Although the Chinese lead in terms of number of companies that have invested in the country, the Turks lead others in combined capital outlay, the commission said.
Thus far, some 2,010 investors have joined the Ethiopian market with a total capital investment of 89 billion birr; however, the combined capital investment by the Turks is just shy of 20 billion birr, constituting 22.5 percent of the overall outlay. The Chinese, who have 367 companies already invested in the country, are second to the Turks in capital expenditure. The explanation of the commission states that Turkish companies are number one in the quality of the investment on account of having the highest share of overall capital investments by FDI in Ethiopia. Experts, on the other hand, argue that the nature of the industries these companies went into should have been considered when talking about quality of investment.
Still, the conclusion of the commission about the quality of the FDI can be observed easily since most of the Turkish companies like Ayka Addis, Saygin Dima Plc., BM Cables and MNS Textile are those in the manufacturing that have already started operations and have entered the export market.
In connection to that, the commission is undertaking measures to cancel investment licenses of companies who are taking a long time to start operations and those keeping investment lands idle without developing them. During a press conference held at the offices of the commission, it was announced that so far it has canceled licenses of over 2,980 investors who were identified as inactive and are keeping their land without the intended development.
Director of public relations at the commission, Getahun Negash, told The Reporter that the government has given priority to the improving internal service delivery in order to attract more high quality investments.
He also revealed that government has identified the major problems that hindered the progress of investment including its setbacks such as challenges related to provision of investment land.
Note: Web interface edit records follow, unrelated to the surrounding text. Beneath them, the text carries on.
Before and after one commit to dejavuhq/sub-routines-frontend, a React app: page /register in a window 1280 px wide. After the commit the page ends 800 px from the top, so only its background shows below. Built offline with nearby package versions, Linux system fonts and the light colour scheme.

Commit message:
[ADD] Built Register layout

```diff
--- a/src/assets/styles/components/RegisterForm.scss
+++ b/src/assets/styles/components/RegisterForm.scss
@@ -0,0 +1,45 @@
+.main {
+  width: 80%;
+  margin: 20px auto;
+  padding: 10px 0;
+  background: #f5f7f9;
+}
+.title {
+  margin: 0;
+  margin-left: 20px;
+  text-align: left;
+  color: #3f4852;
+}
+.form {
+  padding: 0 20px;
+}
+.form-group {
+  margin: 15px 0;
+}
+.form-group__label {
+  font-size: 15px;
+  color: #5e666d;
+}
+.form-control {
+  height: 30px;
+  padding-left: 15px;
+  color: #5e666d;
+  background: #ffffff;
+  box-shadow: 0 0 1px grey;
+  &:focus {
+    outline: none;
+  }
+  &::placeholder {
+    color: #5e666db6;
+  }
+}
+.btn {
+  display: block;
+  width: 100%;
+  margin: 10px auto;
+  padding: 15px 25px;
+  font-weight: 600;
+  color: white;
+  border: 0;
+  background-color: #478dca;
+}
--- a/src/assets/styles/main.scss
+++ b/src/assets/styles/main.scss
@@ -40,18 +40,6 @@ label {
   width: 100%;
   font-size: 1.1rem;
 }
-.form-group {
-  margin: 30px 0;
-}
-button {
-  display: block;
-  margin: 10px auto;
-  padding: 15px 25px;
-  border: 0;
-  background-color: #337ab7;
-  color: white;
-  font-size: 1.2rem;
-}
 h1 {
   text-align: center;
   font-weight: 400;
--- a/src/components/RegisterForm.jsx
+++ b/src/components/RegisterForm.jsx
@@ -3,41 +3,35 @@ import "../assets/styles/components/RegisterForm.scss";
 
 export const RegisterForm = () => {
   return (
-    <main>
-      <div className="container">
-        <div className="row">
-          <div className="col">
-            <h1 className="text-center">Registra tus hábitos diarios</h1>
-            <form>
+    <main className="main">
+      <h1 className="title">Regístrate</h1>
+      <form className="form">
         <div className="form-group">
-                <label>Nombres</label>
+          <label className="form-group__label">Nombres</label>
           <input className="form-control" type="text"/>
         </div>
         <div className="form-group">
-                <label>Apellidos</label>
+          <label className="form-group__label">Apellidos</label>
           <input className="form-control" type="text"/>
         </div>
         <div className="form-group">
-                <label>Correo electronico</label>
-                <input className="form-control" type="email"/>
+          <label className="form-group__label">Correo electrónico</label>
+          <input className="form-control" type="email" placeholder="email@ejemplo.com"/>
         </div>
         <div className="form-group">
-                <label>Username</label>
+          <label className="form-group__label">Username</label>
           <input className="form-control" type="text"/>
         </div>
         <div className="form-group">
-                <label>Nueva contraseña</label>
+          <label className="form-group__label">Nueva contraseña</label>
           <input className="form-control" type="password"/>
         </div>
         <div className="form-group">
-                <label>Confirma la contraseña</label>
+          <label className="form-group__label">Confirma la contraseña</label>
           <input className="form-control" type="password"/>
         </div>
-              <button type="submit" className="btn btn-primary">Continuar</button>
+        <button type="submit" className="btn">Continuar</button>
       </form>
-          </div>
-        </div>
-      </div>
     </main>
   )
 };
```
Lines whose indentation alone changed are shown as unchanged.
He added that major steps are in place to solve the setbacks such as developing the industrial zones with the cooperation of both the federal and regional governments.
He also made it clear that poor coordination among government institutions is one of the longstanding problems and that it is now able to address the problem by providing a one-stop service to ease the bureaucratic red-tape to acquire investment services.
According to Getahun, an investor has the responsibility to develop or go operational within two years of the land being granted.
"For the time being, we are taking action against those who keep their land fenced without developments. Next we extend our actions on those who developed the land but have not gone operational," Getahun told The Reporter.
Based on the commission, it has been identifying those license holders since 2011 and, out of 3,069 who took investment licenses, 2,980 projects have been canceled for the stated reason, according to Getahun.
In addition, he said that decision has already been made to attract high quality investments with minimum investment capital. To filter in quality, FDI the commission is planning to raise the minimum initial capital to USD 200,000.